── Data provided

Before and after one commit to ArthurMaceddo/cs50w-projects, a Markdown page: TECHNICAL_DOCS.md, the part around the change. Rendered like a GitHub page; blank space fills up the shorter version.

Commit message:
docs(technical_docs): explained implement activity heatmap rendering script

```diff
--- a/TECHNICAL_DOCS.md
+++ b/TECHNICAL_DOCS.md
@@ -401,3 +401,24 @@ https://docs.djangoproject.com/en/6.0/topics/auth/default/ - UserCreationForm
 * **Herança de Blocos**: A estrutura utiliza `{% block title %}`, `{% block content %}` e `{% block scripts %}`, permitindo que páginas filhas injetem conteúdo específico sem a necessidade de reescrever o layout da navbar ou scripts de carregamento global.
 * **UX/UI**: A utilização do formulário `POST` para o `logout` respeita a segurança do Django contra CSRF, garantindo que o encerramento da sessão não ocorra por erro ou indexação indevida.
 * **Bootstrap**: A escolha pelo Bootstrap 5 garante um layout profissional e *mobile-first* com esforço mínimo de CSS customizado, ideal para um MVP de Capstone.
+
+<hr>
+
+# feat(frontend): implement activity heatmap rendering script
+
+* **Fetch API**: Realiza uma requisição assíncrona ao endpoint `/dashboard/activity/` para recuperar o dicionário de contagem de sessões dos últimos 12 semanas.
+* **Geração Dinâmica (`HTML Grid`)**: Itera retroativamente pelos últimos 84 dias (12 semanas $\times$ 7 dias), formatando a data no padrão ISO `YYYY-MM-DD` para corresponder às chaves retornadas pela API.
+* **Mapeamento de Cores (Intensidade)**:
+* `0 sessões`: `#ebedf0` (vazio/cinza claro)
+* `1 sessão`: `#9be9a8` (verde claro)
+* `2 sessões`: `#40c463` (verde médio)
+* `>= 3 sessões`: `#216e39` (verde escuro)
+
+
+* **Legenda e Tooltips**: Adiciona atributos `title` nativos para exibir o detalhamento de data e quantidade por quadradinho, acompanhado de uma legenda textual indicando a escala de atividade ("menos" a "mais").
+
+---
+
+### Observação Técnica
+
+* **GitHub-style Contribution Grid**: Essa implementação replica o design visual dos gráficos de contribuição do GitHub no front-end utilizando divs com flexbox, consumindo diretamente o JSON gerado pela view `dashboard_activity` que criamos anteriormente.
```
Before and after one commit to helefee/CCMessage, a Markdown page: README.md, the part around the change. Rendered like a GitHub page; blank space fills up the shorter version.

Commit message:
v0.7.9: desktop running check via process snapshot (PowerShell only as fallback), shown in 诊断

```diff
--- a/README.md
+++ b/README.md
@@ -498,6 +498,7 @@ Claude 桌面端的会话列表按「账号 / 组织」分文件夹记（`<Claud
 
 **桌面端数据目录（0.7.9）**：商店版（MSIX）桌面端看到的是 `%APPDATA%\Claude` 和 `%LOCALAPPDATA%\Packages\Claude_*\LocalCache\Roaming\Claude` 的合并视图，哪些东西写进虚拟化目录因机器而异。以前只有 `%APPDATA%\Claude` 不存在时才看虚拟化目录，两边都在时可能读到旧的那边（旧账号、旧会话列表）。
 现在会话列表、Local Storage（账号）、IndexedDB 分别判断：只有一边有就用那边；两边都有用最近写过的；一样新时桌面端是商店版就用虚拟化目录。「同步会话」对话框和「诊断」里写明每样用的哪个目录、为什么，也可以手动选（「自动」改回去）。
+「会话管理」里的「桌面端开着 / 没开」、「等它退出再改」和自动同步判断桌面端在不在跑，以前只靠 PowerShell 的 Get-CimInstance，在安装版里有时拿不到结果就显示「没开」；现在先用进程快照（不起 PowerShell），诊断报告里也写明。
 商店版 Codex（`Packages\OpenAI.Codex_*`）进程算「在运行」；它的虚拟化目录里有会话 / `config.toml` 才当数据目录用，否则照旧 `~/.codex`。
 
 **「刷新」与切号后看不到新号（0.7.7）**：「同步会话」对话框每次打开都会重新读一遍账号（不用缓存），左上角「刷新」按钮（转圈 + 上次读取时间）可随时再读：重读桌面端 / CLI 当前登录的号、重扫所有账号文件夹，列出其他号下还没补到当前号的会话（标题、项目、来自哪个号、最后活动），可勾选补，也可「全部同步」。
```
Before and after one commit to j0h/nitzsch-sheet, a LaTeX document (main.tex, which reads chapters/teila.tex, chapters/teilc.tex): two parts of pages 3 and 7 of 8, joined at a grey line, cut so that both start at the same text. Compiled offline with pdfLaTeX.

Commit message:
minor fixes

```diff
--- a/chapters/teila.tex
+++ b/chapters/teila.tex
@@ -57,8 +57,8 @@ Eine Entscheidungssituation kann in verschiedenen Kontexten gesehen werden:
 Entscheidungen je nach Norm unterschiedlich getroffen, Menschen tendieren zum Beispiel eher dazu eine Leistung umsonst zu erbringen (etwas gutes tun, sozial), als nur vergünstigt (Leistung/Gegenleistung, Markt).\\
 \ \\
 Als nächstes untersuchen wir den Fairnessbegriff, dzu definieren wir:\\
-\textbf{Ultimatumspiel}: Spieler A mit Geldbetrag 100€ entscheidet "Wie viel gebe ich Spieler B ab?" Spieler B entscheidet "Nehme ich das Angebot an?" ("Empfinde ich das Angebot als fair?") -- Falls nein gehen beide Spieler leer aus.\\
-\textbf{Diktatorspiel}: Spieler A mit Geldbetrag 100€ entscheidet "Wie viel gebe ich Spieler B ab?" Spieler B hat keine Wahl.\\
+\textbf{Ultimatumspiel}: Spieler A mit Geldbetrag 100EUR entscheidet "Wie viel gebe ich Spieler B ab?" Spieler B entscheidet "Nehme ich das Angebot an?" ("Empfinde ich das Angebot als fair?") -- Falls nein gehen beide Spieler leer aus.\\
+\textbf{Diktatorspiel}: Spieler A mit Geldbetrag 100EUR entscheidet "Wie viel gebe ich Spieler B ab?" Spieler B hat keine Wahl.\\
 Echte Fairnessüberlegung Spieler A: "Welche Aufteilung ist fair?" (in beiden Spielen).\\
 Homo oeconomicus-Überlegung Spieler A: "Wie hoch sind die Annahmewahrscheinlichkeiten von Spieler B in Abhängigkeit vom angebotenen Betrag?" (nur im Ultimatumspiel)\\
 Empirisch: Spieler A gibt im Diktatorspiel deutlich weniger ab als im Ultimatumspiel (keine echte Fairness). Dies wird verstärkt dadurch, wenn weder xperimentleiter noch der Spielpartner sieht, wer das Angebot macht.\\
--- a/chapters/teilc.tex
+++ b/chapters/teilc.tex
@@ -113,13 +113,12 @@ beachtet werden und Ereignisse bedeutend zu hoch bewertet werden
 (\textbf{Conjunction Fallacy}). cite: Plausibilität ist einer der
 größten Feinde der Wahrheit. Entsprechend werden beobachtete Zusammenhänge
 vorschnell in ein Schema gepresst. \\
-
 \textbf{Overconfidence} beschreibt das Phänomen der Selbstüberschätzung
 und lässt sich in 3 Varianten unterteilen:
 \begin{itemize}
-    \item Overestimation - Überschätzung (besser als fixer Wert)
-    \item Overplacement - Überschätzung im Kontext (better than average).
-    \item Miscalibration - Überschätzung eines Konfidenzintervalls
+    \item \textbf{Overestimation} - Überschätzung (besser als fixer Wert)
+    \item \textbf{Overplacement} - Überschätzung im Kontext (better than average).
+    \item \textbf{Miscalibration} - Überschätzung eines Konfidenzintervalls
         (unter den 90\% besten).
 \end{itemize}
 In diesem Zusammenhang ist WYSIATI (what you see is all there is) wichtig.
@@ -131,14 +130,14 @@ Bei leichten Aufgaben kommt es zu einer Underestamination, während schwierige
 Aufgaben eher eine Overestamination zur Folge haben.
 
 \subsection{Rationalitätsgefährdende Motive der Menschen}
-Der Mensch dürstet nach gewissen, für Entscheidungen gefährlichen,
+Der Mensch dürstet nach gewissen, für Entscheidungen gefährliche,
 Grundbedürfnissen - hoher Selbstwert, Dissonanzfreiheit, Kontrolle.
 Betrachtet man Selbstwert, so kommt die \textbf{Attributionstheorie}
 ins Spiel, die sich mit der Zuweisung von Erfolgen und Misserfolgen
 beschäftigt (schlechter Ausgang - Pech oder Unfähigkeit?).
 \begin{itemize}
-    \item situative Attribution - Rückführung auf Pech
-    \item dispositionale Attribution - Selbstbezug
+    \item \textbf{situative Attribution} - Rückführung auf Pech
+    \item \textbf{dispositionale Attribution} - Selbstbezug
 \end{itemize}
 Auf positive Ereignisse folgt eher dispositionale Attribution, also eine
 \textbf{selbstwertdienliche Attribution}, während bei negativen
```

────

» **Problem details**: Please give the number of lines above that contain "werden", without any other words.

» **Answer below**: 3